→ AIM OF THE TASK: All of the lines below need to be copied exactly, apart from the pictures.

→ DATA IN THIS EXERCISE:
[Start of Attachment]

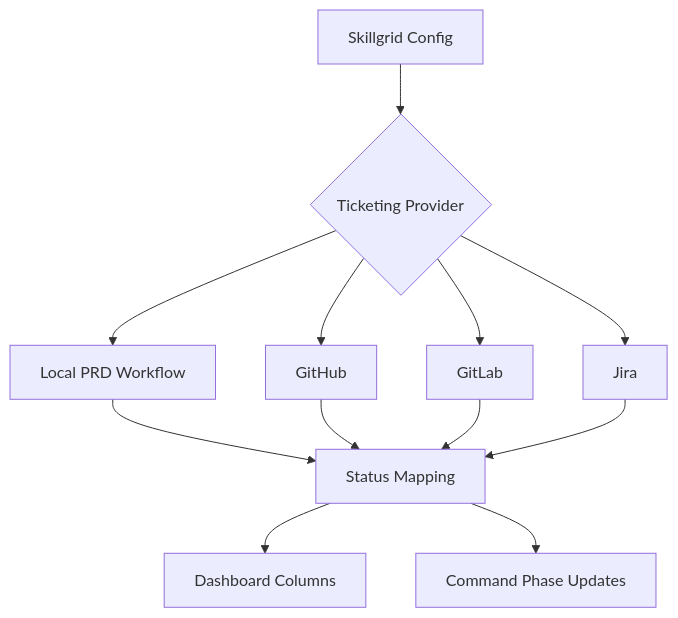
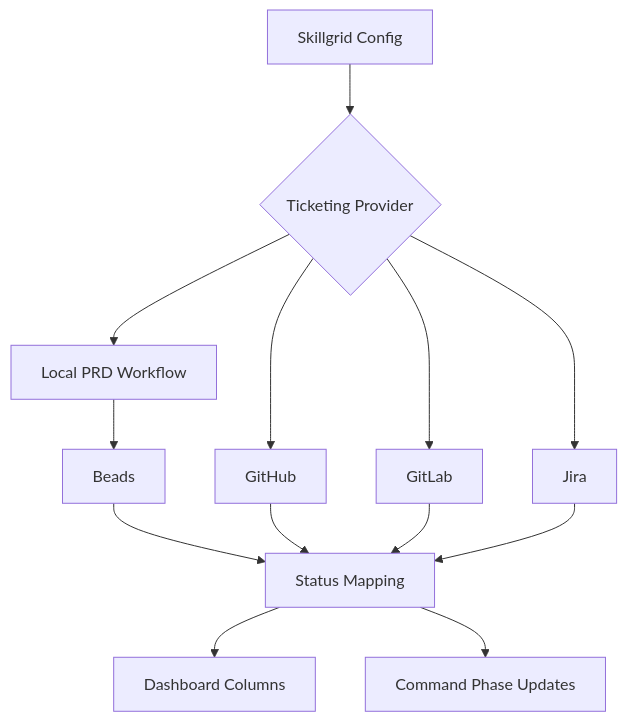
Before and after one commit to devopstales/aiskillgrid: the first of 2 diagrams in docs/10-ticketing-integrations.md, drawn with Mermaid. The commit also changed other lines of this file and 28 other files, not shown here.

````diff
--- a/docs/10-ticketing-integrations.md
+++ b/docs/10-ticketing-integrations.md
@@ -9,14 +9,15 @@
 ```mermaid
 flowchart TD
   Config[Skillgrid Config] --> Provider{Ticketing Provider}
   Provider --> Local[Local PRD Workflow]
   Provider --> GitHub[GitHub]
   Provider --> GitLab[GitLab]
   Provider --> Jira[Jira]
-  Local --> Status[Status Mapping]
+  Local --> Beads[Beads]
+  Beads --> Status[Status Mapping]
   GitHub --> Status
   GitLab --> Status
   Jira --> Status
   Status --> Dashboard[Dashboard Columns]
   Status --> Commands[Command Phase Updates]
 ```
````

[End of Attachment]

→ ANSWER AREA:
Before and after one commit to devopstales/aiskillgrid: the first of 2 diagrams in docs/10-ticketing-integrations.md, drawn with Mermaid. The commit also changed other lines of this file and 28 other files, not shown here.

````diff
--- a/docs/10-ticketing-integrations.md
+++ b/docs/10-ticketing-integrations.md
@@ -9,14 +9,15 @@
 ```mermaid
 flowchart TD
   Config[Skillgrid Config] --> Provider{Ticketing Provider}
   Provider --> Local[Local PRD Workflow]
   Provider --> GitHub[GitHub]
   Provider --> GitLab[GitLab]
   Provider --> Jira[Jira]
-  Local --> Status[Status Mapping]
+  Local --> Beads[Beads]
+  Beads --> Status[Status Mapping]
   GitHub --> Status
   GitLab --> Status
   Jira --> Status
   Status --> Dashboard[Dashboard Columns]
   Status --> Commands[Command Phase Updates]
 ```
````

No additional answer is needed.